FEMA's grant program pays for 75% of the purchase of each of the properties. State government has decided to provide about $443,500 -- about 10% of the total program -- to the four communities as the state's share of the mitigation program. The local communities are expected to pay the remaining costs of 15%.

According to Dennert, the city has worked with six property owners having six properties. He said the remaining property owners may have worked solely with First District Association of Local Governments to submit their applications.

The city commissioners decided not to waive the tipping fees for the property owners at the city's restricted-use site. The restricted-use site does accept loads of construction debris at a cost of $12 per cubic yard.
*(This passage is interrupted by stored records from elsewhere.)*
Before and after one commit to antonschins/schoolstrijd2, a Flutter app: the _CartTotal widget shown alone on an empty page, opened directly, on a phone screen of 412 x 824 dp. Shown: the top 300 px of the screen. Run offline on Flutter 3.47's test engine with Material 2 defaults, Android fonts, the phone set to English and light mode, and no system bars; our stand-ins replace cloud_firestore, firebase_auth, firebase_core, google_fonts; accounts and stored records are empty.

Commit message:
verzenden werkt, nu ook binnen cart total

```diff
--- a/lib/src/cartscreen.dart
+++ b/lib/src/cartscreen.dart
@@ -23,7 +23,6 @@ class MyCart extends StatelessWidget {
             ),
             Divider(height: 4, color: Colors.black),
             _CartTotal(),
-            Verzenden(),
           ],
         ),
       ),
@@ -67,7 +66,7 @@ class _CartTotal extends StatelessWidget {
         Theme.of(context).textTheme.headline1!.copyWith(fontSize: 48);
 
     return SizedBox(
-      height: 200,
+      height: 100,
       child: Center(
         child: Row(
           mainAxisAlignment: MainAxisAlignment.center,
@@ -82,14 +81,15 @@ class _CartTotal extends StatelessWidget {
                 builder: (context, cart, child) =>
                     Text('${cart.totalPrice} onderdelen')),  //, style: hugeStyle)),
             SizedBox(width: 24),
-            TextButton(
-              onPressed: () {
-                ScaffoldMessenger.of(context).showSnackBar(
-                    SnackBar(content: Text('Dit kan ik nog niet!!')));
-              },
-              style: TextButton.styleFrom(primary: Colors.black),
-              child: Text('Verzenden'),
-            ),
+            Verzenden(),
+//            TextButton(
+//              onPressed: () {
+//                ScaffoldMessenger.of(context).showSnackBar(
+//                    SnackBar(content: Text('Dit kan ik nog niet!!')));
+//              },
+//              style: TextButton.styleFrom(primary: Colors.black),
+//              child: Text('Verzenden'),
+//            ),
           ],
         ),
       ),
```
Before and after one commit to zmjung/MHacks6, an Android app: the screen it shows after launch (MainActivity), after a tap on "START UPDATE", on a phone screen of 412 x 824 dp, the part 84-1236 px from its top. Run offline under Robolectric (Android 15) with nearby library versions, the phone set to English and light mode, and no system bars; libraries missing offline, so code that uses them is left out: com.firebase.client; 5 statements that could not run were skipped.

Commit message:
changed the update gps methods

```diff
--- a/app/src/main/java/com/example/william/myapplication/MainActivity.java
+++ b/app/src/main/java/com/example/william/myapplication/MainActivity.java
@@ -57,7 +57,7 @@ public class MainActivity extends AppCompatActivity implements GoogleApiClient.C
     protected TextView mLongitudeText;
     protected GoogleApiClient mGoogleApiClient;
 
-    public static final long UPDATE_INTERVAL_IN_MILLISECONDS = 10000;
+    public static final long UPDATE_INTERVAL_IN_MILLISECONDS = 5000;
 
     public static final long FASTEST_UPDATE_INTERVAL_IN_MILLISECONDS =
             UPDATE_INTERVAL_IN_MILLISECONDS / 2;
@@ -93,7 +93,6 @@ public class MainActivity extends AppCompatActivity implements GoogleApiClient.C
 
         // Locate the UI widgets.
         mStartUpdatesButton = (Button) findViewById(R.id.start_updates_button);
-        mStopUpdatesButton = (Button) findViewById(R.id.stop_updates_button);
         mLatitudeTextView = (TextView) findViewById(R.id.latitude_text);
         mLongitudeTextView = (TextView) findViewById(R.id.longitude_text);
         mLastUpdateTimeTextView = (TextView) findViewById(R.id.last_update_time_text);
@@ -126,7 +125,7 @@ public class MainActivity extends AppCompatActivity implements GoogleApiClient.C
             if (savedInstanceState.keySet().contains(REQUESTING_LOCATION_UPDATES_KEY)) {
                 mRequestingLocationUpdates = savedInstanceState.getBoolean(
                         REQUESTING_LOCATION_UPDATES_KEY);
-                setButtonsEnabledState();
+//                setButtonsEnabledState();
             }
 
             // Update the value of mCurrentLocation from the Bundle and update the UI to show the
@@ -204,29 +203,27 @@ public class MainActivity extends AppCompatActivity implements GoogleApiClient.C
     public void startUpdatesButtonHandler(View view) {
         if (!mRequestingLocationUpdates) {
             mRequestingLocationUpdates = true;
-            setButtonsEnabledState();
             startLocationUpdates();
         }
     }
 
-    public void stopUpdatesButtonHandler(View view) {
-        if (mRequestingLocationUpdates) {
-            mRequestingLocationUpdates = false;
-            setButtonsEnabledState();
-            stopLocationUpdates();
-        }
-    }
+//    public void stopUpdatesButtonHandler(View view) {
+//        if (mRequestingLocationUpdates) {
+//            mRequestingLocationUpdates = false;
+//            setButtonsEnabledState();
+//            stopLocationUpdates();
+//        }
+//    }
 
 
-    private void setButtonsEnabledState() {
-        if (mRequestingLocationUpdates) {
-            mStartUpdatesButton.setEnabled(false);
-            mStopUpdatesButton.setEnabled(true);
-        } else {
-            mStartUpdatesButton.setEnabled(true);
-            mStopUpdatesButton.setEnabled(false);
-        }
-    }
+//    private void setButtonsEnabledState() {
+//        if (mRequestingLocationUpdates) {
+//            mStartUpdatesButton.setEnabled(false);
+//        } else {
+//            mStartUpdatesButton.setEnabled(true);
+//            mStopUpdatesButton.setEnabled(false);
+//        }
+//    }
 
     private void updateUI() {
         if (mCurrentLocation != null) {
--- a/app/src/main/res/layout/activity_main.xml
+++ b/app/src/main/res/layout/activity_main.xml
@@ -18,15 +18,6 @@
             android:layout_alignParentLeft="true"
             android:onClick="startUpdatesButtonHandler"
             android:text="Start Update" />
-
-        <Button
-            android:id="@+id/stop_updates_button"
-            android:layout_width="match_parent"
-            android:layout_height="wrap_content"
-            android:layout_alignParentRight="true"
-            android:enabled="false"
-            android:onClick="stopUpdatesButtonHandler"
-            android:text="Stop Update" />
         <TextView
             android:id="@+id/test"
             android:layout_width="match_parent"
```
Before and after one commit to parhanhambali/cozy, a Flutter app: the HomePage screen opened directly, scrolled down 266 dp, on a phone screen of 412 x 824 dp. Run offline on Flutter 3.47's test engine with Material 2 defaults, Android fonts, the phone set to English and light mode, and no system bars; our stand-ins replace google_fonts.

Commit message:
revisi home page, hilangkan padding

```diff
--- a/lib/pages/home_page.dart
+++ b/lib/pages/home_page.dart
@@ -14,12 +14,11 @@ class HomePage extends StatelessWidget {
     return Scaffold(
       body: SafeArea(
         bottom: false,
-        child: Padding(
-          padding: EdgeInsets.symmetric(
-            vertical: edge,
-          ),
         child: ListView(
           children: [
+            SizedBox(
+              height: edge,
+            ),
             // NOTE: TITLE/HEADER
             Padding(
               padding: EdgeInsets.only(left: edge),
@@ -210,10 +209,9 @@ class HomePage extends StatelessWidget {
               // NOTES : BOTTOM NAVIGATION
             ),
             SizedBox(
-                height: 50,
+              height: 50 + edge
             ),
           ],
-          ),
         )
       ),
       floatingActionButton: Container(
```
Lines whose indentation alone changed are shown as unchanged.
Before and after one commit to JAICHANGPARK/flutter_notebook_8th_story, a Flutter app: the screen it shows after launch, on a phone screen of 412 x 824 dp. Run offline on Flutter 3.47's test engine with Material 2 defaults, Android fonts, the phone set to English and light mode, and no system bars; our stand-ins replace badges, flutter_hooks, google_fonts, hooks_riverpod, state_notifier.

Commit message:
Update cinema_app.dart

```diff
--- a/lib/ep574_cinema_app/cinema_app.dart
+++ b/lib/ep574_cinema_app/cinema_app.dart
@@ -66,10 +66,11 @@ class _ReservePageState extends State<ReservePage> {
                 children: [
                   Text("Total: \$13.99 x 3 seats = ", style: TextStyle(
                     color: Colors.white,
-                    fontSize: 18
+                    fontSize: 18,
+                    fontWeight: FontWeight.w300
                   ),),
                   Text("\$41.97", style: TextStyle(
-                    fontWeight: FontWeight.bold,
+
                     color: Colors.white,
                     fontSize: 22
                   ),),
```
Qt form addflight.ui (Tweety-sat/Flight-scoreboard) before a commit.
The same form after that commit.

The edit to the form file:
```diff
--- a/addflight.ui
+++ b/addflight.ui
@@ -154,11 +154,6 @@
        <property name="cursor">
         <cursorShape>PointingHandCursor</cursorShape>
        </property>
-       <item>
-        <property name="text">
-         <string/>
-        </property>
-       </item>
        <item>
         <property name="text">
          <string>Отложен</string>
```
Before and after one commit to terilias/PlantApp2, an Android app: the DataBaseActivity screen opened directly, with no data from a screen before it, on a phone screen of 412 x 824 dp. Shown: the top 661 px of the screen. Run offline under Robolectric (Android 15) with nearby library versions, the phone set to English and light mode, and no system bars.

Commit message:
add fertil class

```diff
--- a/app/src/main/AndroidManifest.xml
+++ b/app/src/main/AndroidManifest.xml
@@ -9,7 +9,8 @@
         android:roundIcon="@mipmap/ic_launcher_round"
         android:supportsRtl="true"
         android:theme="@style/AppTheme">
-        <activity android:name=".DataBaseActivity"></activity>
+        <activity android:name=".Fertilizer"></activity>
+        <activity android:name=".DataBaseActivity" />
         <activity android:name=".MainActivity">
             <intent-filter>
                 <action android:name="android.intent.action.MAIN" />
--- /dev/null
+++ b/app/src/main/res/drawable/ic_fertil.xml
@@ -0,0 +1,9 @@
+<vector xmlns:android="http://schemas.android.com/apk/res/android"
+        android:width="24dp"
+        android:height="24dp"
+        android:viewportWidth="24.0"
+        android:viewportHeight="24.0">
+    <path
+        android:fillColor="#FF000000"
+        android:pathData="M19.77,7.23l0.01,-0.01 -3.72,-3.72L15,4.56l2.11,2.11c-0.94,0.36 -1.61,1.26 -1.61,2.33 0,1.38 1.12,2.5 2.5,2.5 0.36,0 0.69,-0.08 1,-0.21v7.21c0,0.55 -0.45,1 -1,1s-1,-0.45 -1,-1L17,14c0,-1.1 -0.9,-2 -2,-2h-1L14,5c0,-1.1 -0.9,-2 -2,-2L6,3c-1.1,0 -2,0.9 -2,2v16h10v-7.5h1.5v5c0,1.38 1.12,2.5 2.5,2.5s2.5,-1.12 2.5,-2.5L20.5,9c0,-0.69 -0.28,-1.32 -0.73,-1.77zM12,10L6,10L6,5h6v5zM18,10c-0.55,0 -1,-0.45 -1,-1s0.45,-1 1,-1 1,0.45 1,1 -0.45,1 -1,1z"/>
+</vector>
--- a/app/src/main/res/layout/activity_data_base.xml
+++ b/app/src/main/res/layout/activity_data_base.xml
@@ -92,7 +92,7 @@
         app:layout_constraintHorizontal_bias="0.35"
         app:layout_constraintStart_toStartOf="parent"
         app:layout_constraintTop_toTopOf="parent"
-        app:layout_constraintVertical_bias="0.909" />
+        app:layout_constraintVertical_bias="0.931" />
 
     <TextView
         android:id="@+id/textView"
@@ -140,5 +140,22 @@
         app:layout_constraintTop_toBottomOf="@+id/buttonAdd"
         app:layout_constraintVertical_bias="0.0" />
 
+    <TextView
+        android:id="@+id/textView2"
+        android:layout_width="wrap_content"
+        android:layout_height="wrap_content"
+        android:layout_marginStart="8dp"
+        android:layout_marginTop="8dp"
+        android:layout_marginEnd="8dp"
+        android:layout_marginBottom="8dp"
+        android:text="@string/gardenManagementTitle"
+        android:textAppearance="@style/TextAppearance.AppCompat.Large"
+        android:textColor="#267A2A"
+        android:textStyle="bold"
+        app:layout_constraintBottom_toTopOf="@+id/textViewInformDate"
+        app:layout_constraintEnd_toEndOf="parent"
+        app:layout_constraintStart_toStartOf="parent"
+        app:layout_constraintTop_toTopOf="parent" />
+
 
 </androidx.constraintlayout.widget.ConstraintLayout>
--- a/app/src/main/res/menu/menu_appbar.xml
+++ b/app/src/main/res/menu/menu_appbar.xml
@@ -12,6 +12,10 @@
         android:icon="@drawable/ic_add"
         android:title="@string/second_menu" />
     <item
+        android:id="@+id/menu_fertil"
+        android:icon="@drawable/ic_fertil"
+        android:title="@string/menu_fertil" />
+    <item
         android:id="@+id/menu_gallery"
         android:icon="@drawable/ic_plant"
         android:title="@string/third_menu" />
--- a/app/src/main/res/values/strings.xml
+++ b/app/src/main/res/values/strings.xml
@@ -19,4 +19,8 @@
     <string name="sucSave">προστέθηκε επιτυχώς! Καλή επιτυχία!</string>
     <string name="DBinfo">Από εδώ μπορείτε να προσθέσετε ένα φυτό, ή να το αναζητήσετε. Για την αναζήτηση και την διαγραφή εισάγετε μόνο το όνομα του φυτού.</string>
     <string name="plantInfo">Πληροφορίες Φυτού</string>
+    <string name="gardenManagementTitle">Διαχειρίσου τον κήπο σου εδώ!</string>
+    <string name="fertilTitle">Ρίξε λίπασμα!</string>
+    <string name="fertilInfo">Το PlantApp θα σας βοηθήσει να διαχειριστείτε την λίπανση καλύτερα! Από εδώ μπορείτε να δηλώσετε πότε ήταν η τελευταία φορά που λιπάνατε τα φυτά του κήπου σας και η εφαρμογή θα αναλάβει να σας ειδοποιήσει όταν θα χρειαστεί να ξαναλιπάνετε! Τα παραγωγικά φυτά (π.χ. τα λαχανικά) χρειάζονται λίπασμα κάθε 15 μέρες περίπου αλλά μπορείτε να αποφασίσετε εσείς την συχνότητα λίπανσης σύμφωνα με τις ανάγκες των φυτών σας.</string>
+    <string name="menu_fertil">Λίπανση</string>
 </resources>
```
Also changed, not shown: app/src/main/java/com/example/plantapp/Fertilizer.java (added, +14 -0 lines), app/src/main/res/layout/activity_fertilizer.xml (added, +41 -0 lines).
Gary Gonyo, Madison's streets and solid waste director, said the amount of debris varies with each demolished property, but a typical single-family home will often fill four to five truckloads with debris.

During mid-January, the Madison City Commission was informed by Todd Kays, executive director of First District Association of Local Governments, that his organization would help with the administration of FEMA hazard mitigation grants to 11 Madison property owners with 12 pieces of property. First District could assist the property owners with preparing documents, property acquisitions and closings, and the project closeout.

Through a letter of understanding, Kays had outlined that First District would charge the city for services that would not amount to more than 5% of the total project cost. After providing compensation to First District, Kays stated that the city could submit the district's claim to state Office of Emergency Management for reimbursement.

In 2020, Madison officials had agreed to serve as a sponsor to city property owners who would submit applications to FEMA's hazard mitigation program. Dennert told the commissioners that the city and its property owners had three years to complete their work in removing structures and turning over the flood-prone property to the city.

According to Dennert, the property owners can back out of the mitigation program at any time before signing the closing papers. After the signings, the property owners should receive 85% of the value of their property appraisals. Then, the owners are expected to pay for expenses such as utility disconnects, structure relocation and/or demolition.

The property owners are responsible for any expenses over and above the mitigation project estimates. If the costs are less than the estimates, the property owners are expected to return the extra money to the federal government.